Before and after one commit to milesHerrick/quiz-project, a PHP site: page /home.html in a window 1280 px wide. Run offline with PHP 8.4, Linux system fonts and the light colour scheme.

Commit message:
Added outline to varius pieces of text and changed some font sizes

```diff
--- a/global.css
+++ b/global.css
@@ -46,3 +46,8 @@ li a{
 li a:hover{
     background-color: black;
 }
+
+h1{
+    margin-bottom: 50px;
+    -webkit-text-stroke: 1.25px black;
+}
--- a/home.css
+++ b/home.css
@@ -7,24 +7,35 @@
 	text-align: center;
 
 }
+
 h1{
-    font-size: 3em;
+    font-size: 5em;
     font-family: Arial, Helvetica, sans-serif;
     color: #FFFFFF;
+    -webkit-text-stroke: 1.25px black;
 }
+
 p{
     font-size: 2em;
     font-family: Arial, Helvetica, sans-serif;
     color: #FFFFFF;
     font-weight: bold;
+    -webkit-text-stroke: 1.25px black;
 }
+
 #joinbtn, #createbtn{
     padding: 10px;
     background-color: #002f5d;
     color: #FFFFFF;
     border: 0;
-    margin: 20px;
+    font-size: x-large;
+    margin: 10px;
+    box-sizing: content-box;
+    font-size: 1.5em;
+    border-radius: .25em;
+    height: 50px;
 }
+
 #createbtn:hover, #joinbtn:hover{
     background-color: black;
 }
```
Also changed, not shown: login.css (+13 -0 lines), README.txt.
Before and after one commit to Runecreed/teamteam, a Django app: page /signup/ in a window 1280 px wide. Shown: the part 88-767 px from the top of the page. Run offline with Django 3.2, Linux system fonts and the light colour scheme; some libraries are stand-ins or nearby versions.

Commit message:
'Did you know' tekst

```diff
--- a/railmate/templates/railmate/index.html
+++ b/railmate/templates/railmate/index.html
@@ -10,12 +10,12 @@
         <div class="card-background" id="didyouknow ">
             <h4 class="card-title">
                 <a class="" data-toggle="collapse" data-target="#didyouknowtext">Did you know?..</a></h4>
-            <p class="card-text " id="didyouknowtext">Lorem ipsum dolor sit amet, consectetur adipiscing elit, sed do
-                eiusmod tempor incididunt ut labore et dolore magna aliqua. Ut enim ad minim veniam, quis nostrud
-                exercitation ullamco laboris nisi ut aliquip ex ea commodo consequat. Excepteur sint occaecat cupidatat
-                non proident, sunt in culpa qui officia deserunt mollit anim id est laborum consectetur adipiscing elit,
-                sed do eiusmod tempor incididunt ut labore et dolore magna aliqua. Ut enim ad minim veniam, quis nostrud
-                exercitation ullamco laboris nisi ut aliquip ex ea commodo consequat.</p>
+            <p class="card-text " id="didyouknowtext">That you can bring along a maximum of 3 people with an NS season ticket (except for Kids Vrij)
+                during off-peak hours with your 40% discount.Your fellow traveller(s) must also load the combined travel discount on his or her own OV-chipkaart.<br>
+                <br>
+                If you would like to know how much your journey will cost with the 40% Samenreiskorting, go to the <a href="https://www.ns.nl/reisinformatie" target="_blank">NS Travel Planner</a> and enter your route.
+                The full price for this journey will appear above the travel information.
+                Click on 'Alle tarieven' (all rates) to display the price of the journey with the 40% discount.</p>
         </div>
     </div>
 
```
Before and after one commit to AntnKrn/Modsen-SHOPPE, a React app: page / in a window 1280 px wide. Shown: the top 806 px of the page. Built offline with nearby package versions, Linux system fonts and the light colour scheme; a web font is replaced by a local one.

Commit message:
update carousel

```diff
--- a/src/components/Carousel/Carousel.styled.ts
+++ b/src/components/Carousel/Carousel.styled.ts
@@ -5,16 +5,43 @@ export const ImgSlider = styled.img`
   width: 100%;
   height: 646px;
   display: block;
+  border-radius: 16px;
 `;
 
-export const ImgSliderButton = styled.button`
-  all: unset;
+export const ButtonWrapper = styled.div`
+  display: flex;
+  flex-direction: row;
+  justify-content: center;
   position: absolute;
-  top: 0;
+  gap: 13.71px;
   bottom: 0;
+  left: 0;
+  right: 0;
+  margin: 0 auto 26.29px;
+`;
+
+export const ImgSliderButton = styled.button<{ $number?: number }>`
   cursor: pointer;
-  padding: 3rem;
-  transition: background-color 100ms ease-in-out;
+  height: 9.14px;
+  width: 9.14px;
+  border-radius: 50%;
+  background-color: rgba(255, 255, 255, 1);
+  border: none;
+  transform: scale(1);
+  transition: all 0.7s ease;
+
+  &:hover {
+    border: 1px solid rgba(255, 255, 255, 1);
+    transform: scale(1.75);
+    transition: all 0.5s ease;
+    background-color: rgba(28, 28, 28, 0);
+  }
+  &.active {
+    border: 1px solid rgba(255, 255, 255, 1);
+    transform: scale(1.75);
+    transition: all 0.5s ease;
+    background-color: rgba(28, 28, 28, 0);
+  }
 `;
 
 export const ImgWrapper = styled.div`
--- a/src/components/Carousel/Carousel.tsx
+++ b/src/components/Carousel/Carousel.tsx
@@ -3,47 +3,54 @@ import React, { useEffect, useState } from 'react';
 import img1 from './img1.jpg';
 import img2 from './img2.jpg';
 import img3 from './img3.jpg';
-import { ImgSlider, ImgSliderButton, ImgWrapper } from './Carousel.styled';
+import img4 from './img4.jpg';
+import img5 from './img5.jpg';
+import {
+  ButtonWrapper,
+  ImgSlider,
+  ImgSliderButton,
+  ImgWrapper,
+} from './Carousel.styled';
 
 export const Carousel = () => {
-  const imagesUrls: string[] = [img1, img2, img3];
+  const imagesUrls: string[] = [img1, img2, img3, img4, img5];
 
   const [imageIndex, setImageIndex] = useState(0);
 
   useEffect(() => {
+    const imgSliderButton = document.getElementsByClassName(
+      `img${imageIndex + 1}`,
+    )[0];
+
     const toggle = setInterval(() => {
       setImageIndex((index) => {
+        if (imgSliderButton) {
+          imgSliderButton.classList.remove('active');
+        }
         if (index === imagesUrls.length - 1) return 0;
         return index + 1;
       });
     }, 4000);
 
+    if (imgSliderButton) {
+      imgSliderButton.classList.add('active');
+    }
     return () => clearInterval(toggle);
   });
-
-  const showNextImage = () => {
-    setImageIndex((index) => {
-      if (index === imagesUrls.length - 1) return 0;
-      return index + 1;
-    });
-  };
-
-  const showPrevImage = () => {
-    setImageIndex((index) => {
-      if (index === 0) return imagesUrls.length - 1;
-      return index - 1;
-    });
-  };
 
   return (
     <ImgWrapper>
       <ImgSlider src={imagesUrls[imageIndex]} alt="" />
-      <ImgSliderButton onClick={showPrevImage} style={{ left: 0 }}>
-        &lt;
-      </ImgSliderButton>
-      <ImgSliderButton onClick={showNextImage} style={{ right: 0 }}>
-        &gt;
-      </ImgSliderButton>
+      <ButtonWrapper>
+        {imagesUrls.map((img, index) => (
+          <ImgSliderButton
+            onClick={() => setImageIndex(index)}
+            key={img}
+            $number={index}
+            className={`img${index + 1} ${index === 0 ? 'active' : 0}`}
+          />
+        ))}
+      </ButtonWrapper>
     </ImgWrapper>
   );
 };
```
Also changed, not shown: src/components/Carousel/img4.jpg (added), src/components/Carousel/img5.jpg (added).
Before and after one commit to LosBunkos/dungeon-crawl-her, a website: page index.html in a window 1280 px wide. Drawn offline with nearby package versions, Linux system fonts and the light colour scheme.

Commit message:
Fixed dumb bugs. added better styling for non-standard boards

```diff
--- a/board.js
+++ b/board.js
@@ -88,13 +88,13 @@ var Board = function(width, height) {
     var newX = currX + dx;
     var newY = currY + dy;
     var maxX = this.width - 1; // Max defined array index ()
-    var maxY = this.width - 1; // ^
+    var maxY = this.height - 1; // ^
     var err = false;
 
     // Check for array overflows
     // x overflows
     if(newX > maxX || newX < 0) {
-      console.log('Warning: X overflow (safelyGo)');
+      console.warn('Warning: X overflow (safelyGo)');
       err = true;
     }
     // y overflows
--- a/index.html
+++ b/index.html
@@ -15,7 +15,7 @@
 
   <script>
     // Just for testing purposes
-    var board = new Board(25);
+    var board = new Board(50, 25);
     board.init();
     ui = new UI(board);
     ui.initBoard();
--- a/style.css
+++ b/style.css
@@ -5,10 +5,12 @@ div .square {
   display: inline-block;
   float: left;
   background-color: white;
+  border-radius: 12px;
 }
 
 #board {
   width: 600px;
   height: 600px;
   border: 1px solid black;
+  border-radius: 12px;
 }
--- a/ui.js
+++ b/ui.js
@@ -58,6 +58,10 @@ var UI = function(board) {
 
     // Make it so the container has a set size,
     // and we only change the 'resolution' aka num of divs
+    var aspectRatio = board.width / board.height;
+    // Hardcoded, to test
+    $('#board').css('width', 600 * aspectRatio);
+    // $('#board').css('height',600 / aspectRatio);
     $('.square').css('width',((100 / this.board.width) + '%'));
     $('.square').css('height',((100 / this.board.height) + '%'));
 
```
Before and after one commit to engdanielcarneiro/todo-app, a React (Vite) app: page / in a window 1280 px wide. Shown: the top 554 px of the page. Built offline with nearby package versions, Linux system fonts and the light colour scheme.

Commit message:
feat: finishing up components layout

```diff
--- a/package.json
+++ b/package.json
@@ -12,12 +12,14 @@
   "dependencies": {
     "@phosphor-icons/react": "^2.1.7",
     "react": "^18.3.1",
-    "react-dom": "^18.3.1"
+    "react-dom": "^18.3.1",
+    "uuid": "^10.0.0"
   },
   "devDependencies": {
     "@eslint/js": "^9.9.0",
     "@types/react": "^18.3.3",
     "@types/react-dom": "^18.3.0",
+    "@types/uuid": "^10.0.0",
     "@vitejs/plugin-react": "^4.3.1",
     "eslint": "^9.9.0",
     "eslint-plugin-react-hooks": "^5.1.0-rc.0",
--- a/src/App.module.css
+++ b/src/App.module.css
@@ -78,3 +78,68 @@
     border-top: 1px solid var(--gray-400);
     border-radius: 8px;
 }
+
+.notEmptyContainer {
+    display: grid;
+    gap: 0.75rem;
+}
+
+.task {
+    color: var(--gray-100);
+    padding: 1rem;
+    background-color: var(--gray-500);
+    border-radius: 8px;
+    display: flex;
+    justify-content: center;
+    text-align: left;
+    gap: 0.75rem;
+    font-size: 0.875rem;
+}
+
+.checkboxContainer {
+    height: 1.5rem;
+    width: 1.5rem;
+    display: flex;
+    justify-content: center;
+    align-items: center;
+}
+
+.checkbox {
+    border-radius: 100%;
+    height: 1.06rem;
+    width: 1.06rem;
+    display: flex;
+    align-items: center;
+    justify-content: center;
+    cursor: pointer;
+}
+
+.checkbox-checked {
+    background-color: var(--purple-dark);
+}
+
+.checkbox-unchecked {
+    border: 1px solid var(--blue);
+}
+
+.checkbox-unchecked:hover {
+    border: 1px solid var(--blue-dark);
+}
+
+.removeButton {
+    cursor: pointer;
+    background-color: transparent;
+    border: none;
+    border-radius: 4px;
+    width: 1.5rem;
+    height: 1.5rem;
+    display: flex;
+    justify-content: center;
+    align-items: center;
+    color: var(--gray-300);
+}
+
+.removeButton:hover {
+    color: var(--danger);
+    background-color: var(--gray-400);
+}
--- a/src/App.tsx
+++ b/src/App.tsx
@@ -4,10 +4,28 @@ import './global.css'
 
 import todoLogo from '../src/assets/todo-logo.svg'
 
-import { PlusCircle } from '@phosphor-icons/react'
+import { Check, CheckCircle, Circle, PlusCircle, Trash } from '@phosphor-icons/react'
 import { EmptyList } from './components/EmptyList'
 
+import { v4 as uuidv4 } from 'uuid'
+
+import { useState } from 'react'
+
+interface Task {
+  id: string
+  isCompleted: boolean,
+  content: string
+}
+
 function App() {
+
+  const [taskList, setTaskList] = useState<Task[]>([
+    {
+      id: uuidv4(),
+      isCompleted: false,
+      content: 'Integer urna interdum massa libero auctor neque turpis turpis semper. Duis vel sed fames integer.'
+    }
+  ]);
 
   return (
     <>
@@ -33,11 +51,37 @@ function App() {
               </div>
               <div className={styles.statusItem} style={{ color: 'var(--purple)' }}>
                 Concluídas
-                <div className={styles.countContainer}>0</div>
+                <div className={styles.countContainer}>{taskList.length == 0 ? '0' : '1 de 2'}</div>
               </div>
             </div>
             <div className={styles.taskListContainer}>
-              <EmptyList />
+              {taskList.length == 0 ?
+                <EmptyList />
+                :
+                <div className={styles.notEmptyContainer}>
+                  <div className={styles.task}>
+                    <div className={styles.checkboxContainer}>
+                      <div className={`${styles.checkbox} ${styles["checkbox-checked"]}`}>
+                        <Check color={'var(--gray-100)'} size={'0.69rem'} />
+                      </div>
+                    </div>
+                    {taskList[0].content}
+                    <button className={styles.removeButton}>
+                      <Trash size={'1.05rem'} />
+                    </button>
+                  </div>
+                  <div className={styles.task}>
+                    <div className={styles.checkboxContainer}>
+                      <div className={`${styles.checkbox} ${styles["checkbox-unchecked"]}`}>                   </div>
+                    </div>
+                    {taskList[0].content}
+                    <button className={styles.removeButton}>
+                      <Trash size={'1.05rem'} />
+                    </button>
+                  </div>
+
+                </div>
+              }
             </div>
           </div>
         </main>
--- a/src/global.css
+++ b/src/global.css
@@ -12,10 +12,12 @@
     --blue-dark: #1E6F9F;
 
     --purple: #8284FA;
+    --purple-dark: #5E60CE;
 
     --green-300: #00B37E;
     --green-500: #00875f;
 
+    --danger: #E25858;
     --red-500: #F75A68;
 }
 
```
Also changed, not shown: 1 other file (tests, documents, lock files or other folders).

> **Task directions**: Reproduce exactly, and only, the lines from the start of the entries through the one that contains "Also changed, not shown: login.css".

> **Completed task**:
Before and after one commit to milesHerrick/quiz-project, a PHP site: page /home.html in a window 1280 px wide. Run offline with PHP 8.4, Linux system fonts and the light colour scheme.

Commit message:
Added outline to varius pieces of text and changed some font sizes

```diff
--- a/global.css
+++ b/global.css
@@ -46,3 +46,8 @@ li a{
 li a:hover{
     background-color: black;
 }
+
+h1{
+    margin-bottom: 50px;
+    -webkit-text-stroke: 1.25px black;
+}
--- a/home.css
+++ b/home.css
@@ -7,24 +7,35 @@
 	text-align: center;
 
 }
+
 h1{
-    font-size: 3em;
+    font-size: 5em;
     font-family: Arial, Helvetica, sans-serif;
     color: #FFFFFF;
+    -webkit-text-stroke: 1.25px black;
 }
+
 p{
     font-size: 2em;
     font-family: Arial, Helvetica, sans-serif;
     color: #FFFFFF;
     font-weight: bold;
+    -webkit-text-stroke: 1.25px black;
 }
+
 #joinbtn, #createbtn{
     padding: 10px;
     background-color: #002f5d;
     color: #FFFFFF;
     border: 0;
-    margin: 20px;
+    font-size: x-large;
+    margin: 10px;
+    box-sizing: content-box;
+    font-size: 1.5em;
+    border-radius: .25em;
+    height: 50px;
 }
+
 #createbtn:hover, #joinbtn:hover{
     background-color: black;
 }
```
Also changed, not shown: login.css (+13 -0 lines), README.txt.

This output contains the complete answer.